As a state dominated by the oil and gas industry and other large corporations, Texas has generated little excitement about government reforms. That’s changing, and much of the credit goes to the bright light that a public interest group, Texans for Public Justice (TPJ), has focused on the state’s judiciary, legislature and the governor’s office.
Organized just four years ago by Craig McDonald, TPJ’s five-person staff has been releasing a veritable blizzard of reports on everything from corporate influence in Texas elections to how big money buys access to the Texas Supreme Court.

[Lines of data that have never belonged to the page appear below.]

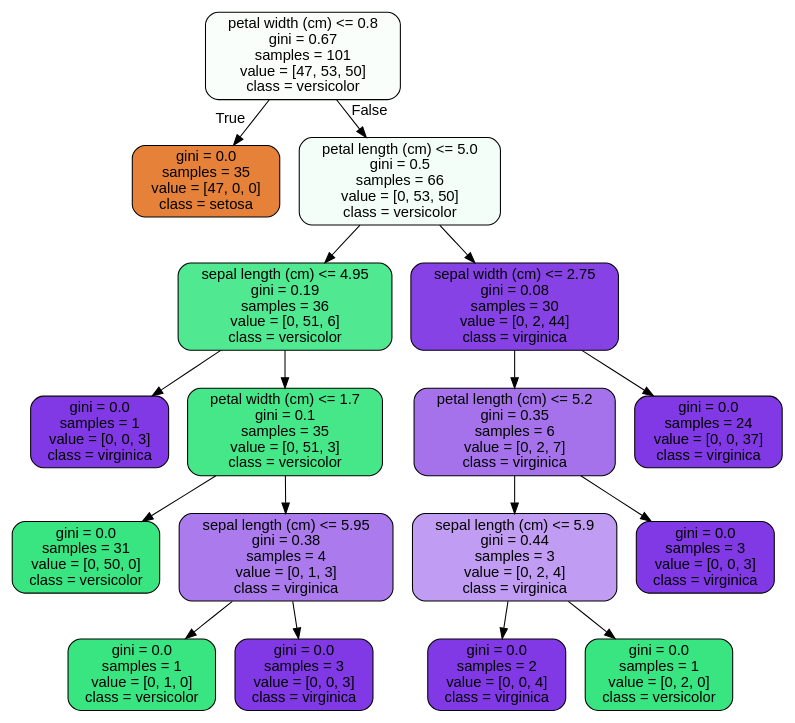
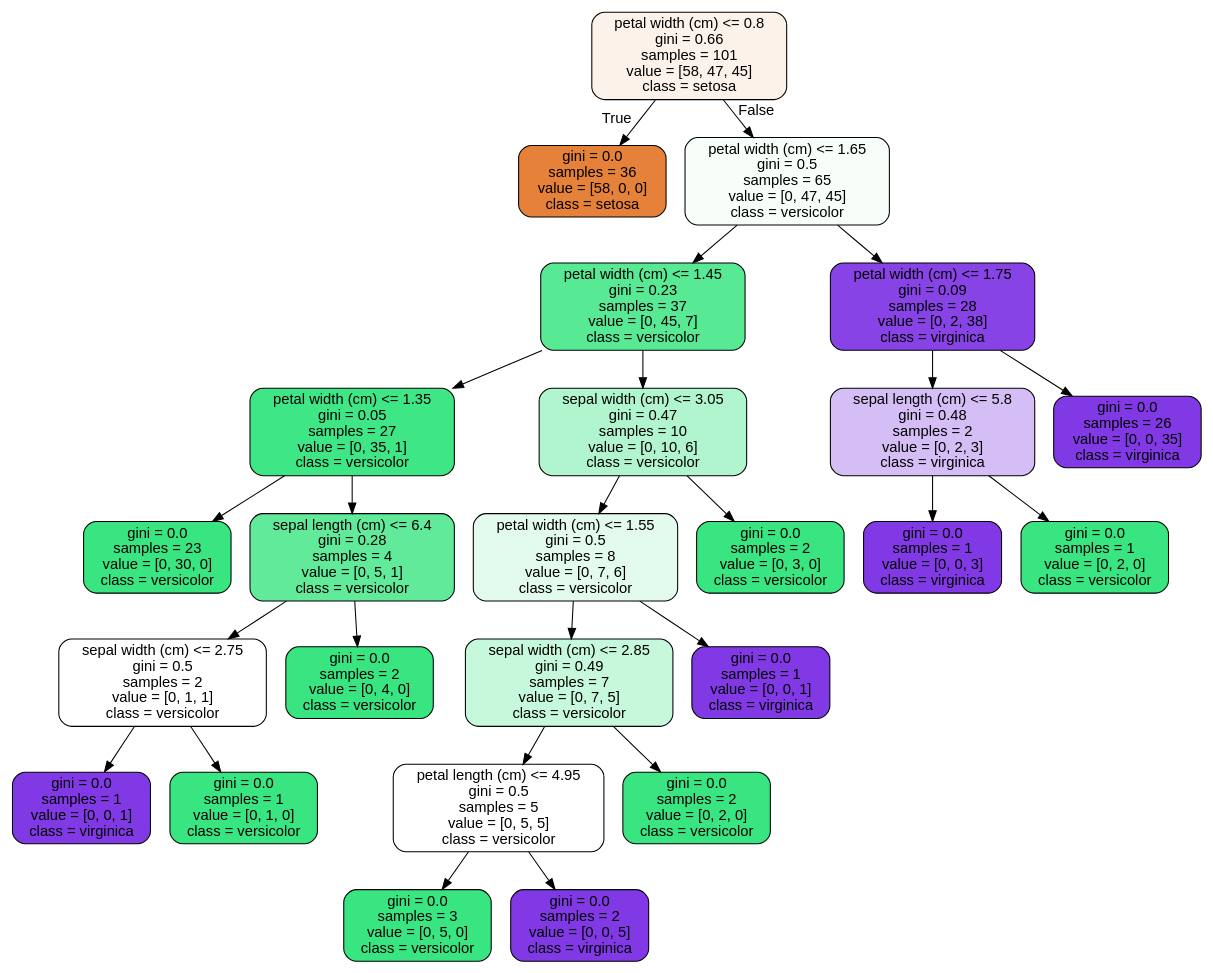
One commit to Dylan-C-Neal/Springboard-Data-Science-Career-Track changed the diagram in RandomForest Covid Case Study_06302020/tree.dot. Above: the diagram before and after it, drawn with Graphviz. The commit also changed 2 other files, not shown here.

```diff
--- a/RandomForest Covid Case Study_06302020/tree.dot
+++ b/RandomForest Covid Case Study_06302020/tree.dot
@@ -1,37 +1,53 @@
 digraph Tree {
 node [shape=box, style="filled, rounded", color="black", fontname=helvetica] ;
 edge [fontname=helvetica] ;
-0 [label="petal width (cm) <= 0.8\ngini = 0.67\nsamples = 101\nvalue = [47, 53, 50]\nclass = versicolor", fillcolor="#f9fefb"] ;
-1 [label="gini = 0.0\nsamples = 35\nvalue = [47, 0, 0]\nclass = setosa", fillcolor="#e58139"] ;
+0 [label="petal width (cm) <= 0.8\ngini = 0.66\nsamples = 101\nvalue = [58, 47, 45]\nclass = setosa", fillcolor="#fcf2ea"] ;
+1 [label="gini = 0.0\nsamples = 36\nvalue = [58, 0, 0]\nclass = setosa", fillcolor="#e58139"] ;
 0 -> 1 [labeldistance=2.5, labelangle=45, headlabel="True"] ;
-2 [label="petal length (cm) <= 5.0\ngini = 0.5\nsamples = 66\nvalue = [0, 53, 50]\nclass = versicolor", fillcolor="#f4fef8"] ;
+2 [label="petal width (cm) <= 1.65\ngini = 0.5\nsamples = 65\nvalue = [0, 47, 45]\nclass = versicolor", fillcolor="#f7fefa"] ;
 0 -> 2 [labeldistance=2.5, labelangle=-45, headlabel="False"] ;
-3 [label="sepal length (cm) <= 4.95\ngini = 0.19\nsamples = 36\nvalue = [0, 51, 6]\nclass = versicolor", fillcolor="#50e890"] ;
+3 [label="petal width (cm) <= 1.45\ngini = 0.23\nsamples = 37\nvalue = [0, 45, 7]\nclass = versicolor", fillcolor="#58e995"] ;
 2 -> 3 ;
-4 [label="gini = 0.0\nsamples = 1\nvalue = [0, 0, 3]\nclass = virginica", fillcolor="#8139e5"] ;
+4 [label="petal width (cm) <= 1.35\ngini = 0.05\nsamples = 27\nvalue = [0, 35, 1]\nclass = versicolor", fillcolor="#3fe685"] ;
 3 -> 4 ;
-5 [label="petal width (cm) <= 1.7\ngini = 0.1\nsamples = 35\nvalue = [0, 51, 3]\nclass = versicolor", fillcolor="#45e788"] ;
-3 -> 5 ;
-6 [label="gini = 0.0\nsamples = 31\nvalue = [0, 50, 0]\nclass = versicolor", fillcolor="#39e581"] ;
-5 -> 6 ;
-7 [label="sepal length (cm) <= 5.95\ngini = 0.38\nsamples = 4\nvalue = [0, 1, 3]\nclass = virginica", fillcolor="#ab7bee"] ;
-5 -> 7 ;
-8 [label="gini = 0.0\nsamples = 1\nvalue = [0, 1, 0]\nclass = versicolor", fillcolor="#39e581"] ;
+5 [label="gini = 0.0\nsamples = 23\nvalue = [0, 30, 0]\nclass = versicolor", fillcolor="#39e581"] ;
+4 -> 5 ;
+6 [label="sepal length (cm) <= 6.4\ngini = 0.28\nsamples = 4\nvalue = [0, 5, 1]\nclass = versicolor", fillcolor="#61ea9a"] ;
+4 -> 6 ;
+7 [label="sepal width (cm) <= 2.75\ngini = 0.5\nsamples = 2\nvalue = [0, 1, 1]\nclass = versicolor", fillcolor="#ffffff"] ;
+6 -> 7 ;
+8 [label="gini = 0.0\nsamples = 1\nvalue = [0, 0, 1]\nclass = virginica", fillcolor="#8139e5"] ;
 7 -> 8 ;
-9 [label="gini = 0.0\nsamples = 3\nvalue = [0, 0, 3]\nclass = virginica", fillcolor="#8139e5"] ;
+9 [label="gini = 0.0\nsamples = 1\nvalue = [0, 1, 0]\nclass = versicolor", fillcolor="#39e581"] ;
 7 -> 9 ;
-10 [label="sepal width (cm) <= 2.75\ngini = 0.08\nsamples = 30\nvalue = [0, 2, 44]\nclass = virginica", fillcolor="#8742e6"] ;
-2 -> 10 ;
-11 [label="petal length (cm) <= 5.2\ngini = 0.35\nsamples = 6\nvalue = [0, 2, 7]\nclass = virginica", fillcolor="#a572ec"] ;
-10 -> 11 ;
-12 [label="sepal length (cm) <= 5.9\ngini = 0.44\nsamples = 3\nvalue = [0, 2, 4]\nclass = virginica", fillcolor="#c09cf2"] ;
+10 [label="gini = 0.0\nsamples = 2\nvalue = [0, 4, 0]\nclass = versicolor", fillcolor="#39e581"] ;
+6 -> 10 ;
+11 [label="sepal width (cm) <= 3.05\ngini = 0.47\nsamples = 10\nvalue = [0, 10, 6]\nclass = versicolor", fillcolor="#b0f5cd"] ;
+3 -> 11 ;
+12 [label="petal width (cm) <= 1.55\ngini = 0.5\nsamples = 8\nvalue = [0, 7, 6]\nclass = versicolor", fillcolor="#e3fbed"] ;
 11 -> 12 ;
-13 [label="gini = 0.0\nsamples = 2\nvalue = [0, 0, 4]\nclass = virginica", fillcolor="#8139e5"] ;
+13 [label="sepal width (cm) <= 2.85\ngini = 0.49\nsamples = 7\nvalue = [0, 7, 5]\nclass = versicolor", fillcolor="#c6f8db"] ;
 12 -> 13 ;
-14 [label="gini = 0.0\nsamples = 1\nvalue = [0, 2, 0]\nclass = versicolor", fillcolor="#39e581"] ;
-12 -> 14 ;
-15 [label="gini = 0.0\nsamples = 3\nvalue = [0, 0, 3]\nclass = virginica", fillcolor="#8139e5"] ;
-11 -> 15 ;
-16 [label="gini = 0.0\nsamples = 24\nvalue = [0, 0, 37]\nclass = virginica", fillcolor="#8139e5"] ;
-10 -> 16 ;
+14 [label="petal length (cm) <= 4.95\ngini = 0.5\nsamples = 5\nvalue = [0, 5, 5]\nclass = versicolor", fillcolor="#ffffff"] ;
+13 -> 14 ;
+15 [label="gini = 0.0\nsamples = 3\nvalue = [0, 5, 0]\nclass = versicolor", fillcolor="#39e581"] ;
+14 -> 15 ;
+16 [label="gini = 0.0\nsamples = 2\nvalue = [0, 0, 5]\nclass = virginica", fillcolor="#8139e5"] ;
+14 -> 16 ;
+17 [label="gini = 0.0\nsamples = 2\nvalue = [0, 2, 0]\nclass = versicolor", fillcolor="#39e581"] ;
+13 -> 17 ;
+18 [label="gini = 0.0\nsamples = 1\nvalue = [0, 0, 1]\nclass = virginica", fillcolor="#8139e5"] ;
+12 -> 18 ;
+19 [label="gini = 0.0\nsamples = 2\nvalue = [0, 3, 0]\nclass = versicolor", fillcolor="#39e581"] ;
+11 -> 19 ;
+20 [label="petal width (cm) <= 1.75\ngini = 0.09\nsamples = 28\nvalue = [0, 2, 38]\nclass = virginica", fillcolor="#8843e6"] ;
+2 -> 20 ;
+21 [label="sepal length (cm) <= 5.8\ngini = 0.48\nsamples = 2\nvalue = [0, 2, 3]\nclass = virginica", fillcolor="#d5bdf6"] ;
+20 -> 21 ;
+22 [label="gini = 0.0\nsamples = 1\nvalue = [0, 0, 3]\nclass = virginica", fillcolor="#8139e5"] ;
+21 -> 22 ;
+23 [label="gini = 0.0\nsamples = 1\nvalue = [0, 2, 0]\nclass = versicolor", fillcolor="#39e581"] ;
+21 -> 23 ;
+24 [label="gini = 0.0\nsamples = 26\nvalue = [0, 0, 35]\nclass = virginica", fillcolor="#8139e5"] ;
+20 -> 24 ;
 }
```
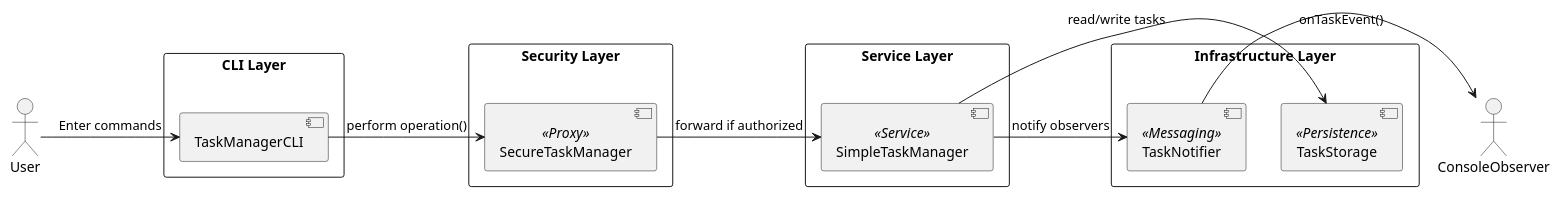
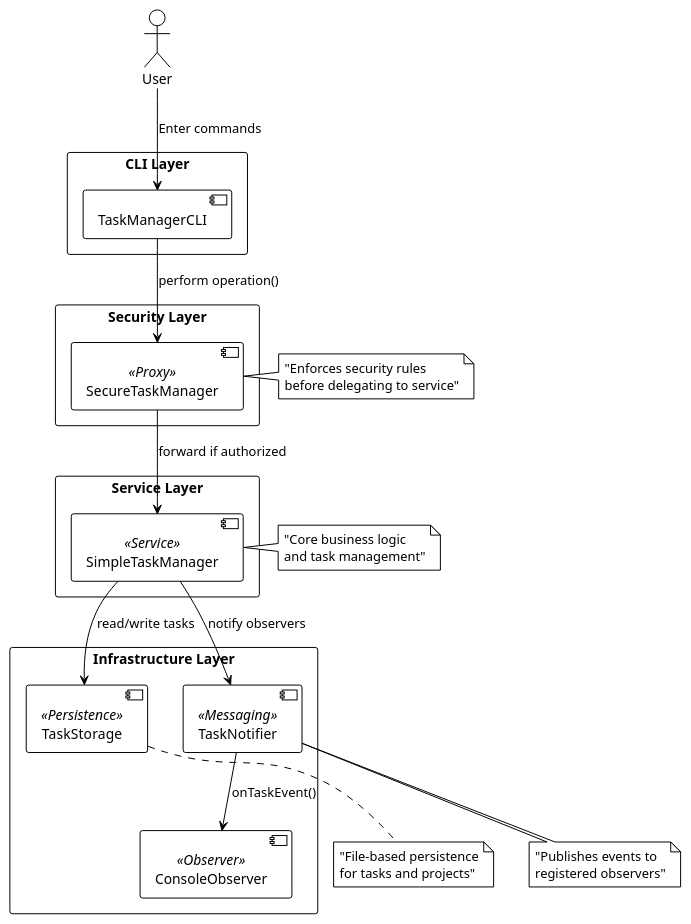
Before and after one commit to claudiolagona/taskmanager: the second of 2 diagrams in README.md, drawn with PlantUML. The commit also changed other lines of this file, not shown here.

Commit message:
changed diagrams for plantuml

````diff
--- a/README.md
+++ b/README.md
@@ -157,29 +274,38 @@
 ```plantuml
 @startuml
+!theme plain
+
 actor User
 
 rectangle "CLI Layer" {
-  component TaskManagerCLI
+  component TaskManagerCLI as CLI
 }
 
 rectangle "Security Layer" {
-  component SecureTaskManager <<Proxy>>
+  component SecureTaskManager as Security <<Proxy>>
 }
 
 rectangle "Service Layer" {
-  component SimpleTaskManager <<Service>>
+  component SimpleTaskManager as Service <<Service>>
 }
 
 rectangle "Infrastructure Layer" {
-  component TaskStorage <<Persistence>>
-  component TaskNotifier <<Messaging>>
+  component TaskStorage as Storage <<Persistence>>
+  component TaskNotifier as Notifier <<Messaging>>
+  component ConsoleObserver as Observer <<Observer>>
 }
 
-User -> TaskManagerCLI : Enter commands
-TaskManagerCLI -> SecureTaskManager : perform operation()
-SecureTaskManager -> SimpleTaskManager : forward if authorized
-SimpleTaskManager -> TaskStorage : read/write tasks
-SimpleTaskManager -> TaskNotifier : notify observers
-TaskNotifier -> ConsoleObserver : onTaskEvent()
+User --> CLI : "Enter commands"
+CLI --> Security : "perform operation()"
+Security --> Service : "forward if authorized"
+Service --> Storage : "read/write tasks"
+Service --> Notifier : "notify observers"
+Notifier --> Observer : "onTaskEvent()"
+
+note right of Security : "Enforces security rules\nbefore delegating to service"
+note right of Service : "Core business logic\nand task management"
+note bottom of Storage : "File-based persistence\nfor tasks and projects"
+note bottom of Notifier : "Publishes events to\nregistered observers"
+
 @enduml
 ```
````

Last April, McDonald’s organization released a report entitled “Pay to Play” revealing that lawyers and parties to court cases who contributed to the elections of state Supreme Court Justices were four times more likely to have their cases accepted by the court. Cris Feldman, staff attorney for TPJ, says “even when Justices don’t face an opponent they still raise money hand over fist and most of that money comes from those with cases on the docket.”
The report received major attention in the Texas and national media and generated public debate throughout the state. TPJ also testified on the issue before a committee of the American Bar Association which has now issued its own report calling for tax-funded elections in states where the judiciary is elected.
A separate report produced by Texans for Public Justice took a major swipe at another practice of the Supreme Court — allowing its judicial clerks to take “hiring bonuses” from law firms before they start their
one-year clerkship at the court. TPJ’s report showed that four big law firms hired 33 of the 76 clerks and “accounted for 70 percent of the conflicts of interest at the court.” These were Baker Botts, Vinson and Elkins, Fulbright and Jaworski and Bracewell and Patterson.
With the TPJ report gaining lots of publicity and editorial support in the state, the Texas Ethics Commission is expected to adopt an advisory opinion against the law firm subsidies — dubbed “clerk perks” by the TPJ
Last fall, TPJ released a devastating report that revealed that Texas as lagging behind most of the nation on a wide range of socio-economic indicators that measure the quality of life.
“Texas has a resilient character and natural beauty that have survived massive abuses by its government and industry,” the report said. “Still the quality of life in Texas compares poorly with the rest of the nation. Texas leads the nation in hazardous waste and air pollution, falls behind most every state in health care access, and treats its poor as if it was a third world country.”
TPJ regularly exposes the tactics of the army of special interest lobbyists who descend on the State Capitol and details how these lobbying groups harm consumers, the environment and workers.
“Legislators are rubbing shoulders with 1,579 lobbyists, almost all of whom hustle for business interests,” McDonald said in 1999 report entitled Austin’s Oldest Profession: Texas Top Lobby Clients and Those Who Service Them. “While our legislative process is dominated by corporate interests, there is virtually no counterbalancing lobby to represent Bubba. Nowhere on the list of Texas’ biggest lobby spenders will you find a single group dedicated to the interests of consumers, the environment or human services. No wonder these citizen interestsrepeatedly get steam rolled in Austin.”
That same year, TPJ released a report on the Texas Chemical Council, a trade association of chemical companies operating in Texas. The report’s conclusion: “Texas Council Members dump 187 million pounds of toxins in Texas (EPA data 1996) and up to $10 million into state politics.” The report listed then Governor George W. Bush as the “Number One Recipient of Texas Toxic Cash.”
“Pollution and political clout are closely linked in Texas,” McDonald says. “The Texas Chemical Council is a prime example of how a special-interest group harnesses big money in order to dump on average
Texas citizens. Cleaning up state politics is the first step towards cleaning up the air we breathe and the water we drink.”
Texans for Public Justice (http://www.tpj.org) is doing a magnificent job with limited resources. It is up against some of the biggest corporate interests in the nation and some of the toughest lobbying organizations and law firms to ever occupy a state capital. The successes of TPJ should be a source of encouragement to other citizen organizations around the nation that are seeking social and economic justice against great odds. Interested in learning more about how TPJ operates as a public watchdog in Texas? Write: Texans for Public
Justice, 609 West 18th Street, Suite E, Austin, Texas 78701.